A measure that would have banned sending text messages on electronic devices while driving died in the Arizona Legislature earlier this year. This was the right decision. These laws are almost impossible to enforce, as most “texting” drivers don’t display their cell phones within sight of passing cops.
Yet the Scottsdale Transportation Commission just can’t let go of the idea of fooling people into thinking they will be safer with such a needless law.
In August, commissioners voted 5-2 against recommending that the City Council pass such a ban. But on Thursday , they voted 5-1 in favor, the Tribune’s Ari Cohn reported. Commissioners also suggested that council members expand the ban to several other distracting behind-the-wheel activities.
The council should toss this plan out on its ear. It’s not what is causing a motorist to drive erratically or unsafely that matters. It’s that he or she is driving unsafely that does. That is what should be punished; it is also what a police officer can far more easily observe than what’s going on inside a vehicle.
Besides, we cannot imagine a circumstance currently in which a reckless-driving case defendant could be brought into city court only to find an incredulous judge scanning the list of ordinances and exclaiming, “Wow! There’s nothing here about 'texting’ while driving! I’m just going to have to let you go!”
But once ordinances start listing bad driving behaviors, a defendant could get charges dismissed by claiming that his particular form wasn’t among them. Nor does having such a law on the books lead to yanking noteworthy numbers of distracted drivers from the streets.
In August, the Tribune reported that in September 2007, Phoenix banned texting while driving. According to figures provided by the Scottsdale Transportation Commission, as of June 30 Phoenix police had handed out only eight citations; six of those cited were found guilty.

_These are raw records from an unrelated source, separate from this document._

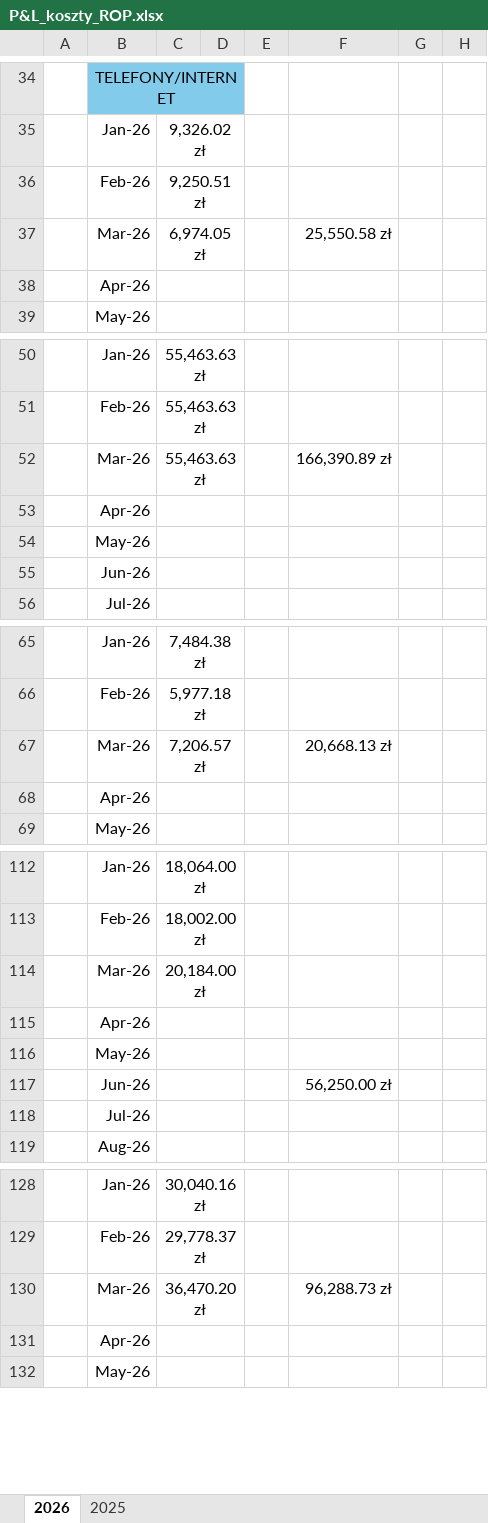
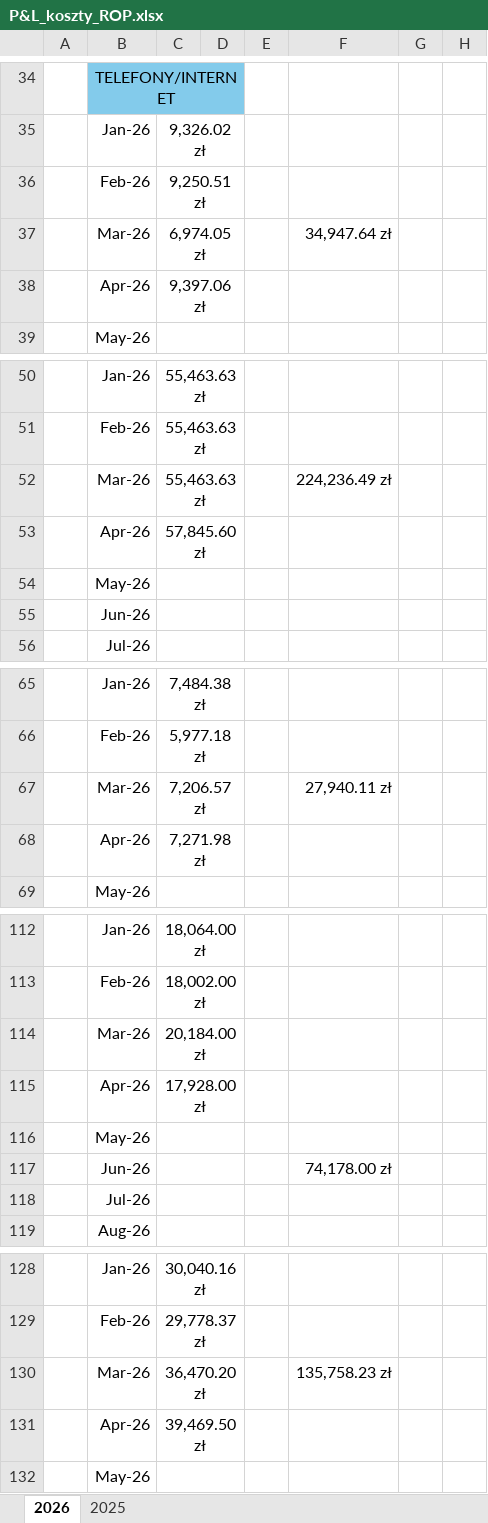
Before and after one commit to antek123213/PiL_excel, an Excel workbook: Koszty/P&L_koszty_ROP.xlsx, sheet 2026, drawn as a sheet; only a part is shown, gaps mark what is left out; values as stored, in another font and other column widths than the file's, no borders; conditional formats not drawn; the diff covers the shown part only; the diff names each change by its address in the sheet, - before the commit and + after, or states it on an @@ line.

```diff
--- a/Koszty/P&L_koszty_ROP.xlsx (sheet 2026)
+++ b/Koszty/P&L_koszty_ROP.xlsx (sheet 2026)
-F37: 25,550.58 zł
+F37: 34,947.64 zł
-C38: (empty)
+C38: 9,397.06 zł
-F52: 166,390.89 zł
+F52: 224,236.49 zł
-C53: (empty)
+C53: 57,845.60 zł
-F67: 20,668.13 zł
+F67: 27,940.11 zł
-C68: (empty)
+C68: 7,271.98 zł
-C115: (empty)
+C115: 17,928.00 zł
-F117: 56,250.00 zł
+F117: 74,178.00 zł
-F130: 96,288.73 zł
+F130: 135,758.23 zł
-C131: (empty)
+C131: 39,469.50 zł
```
Also changed, not shown: 2 added rows, 2 removed rows and 13 edited cells elsewhere in this sheet, Koszty/amortyzacja_26.xlsx, Koszty/serwis_2026.xlsx, 19 other files.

A new city ordinance wouldn’t do any more to curb “texting” while driving than a new state law would. Scottsdale’s City Council should resist the desire to pass feel-good ordinances that do nothing to improve public safety. Council members should send the Transportation Commission this message: No.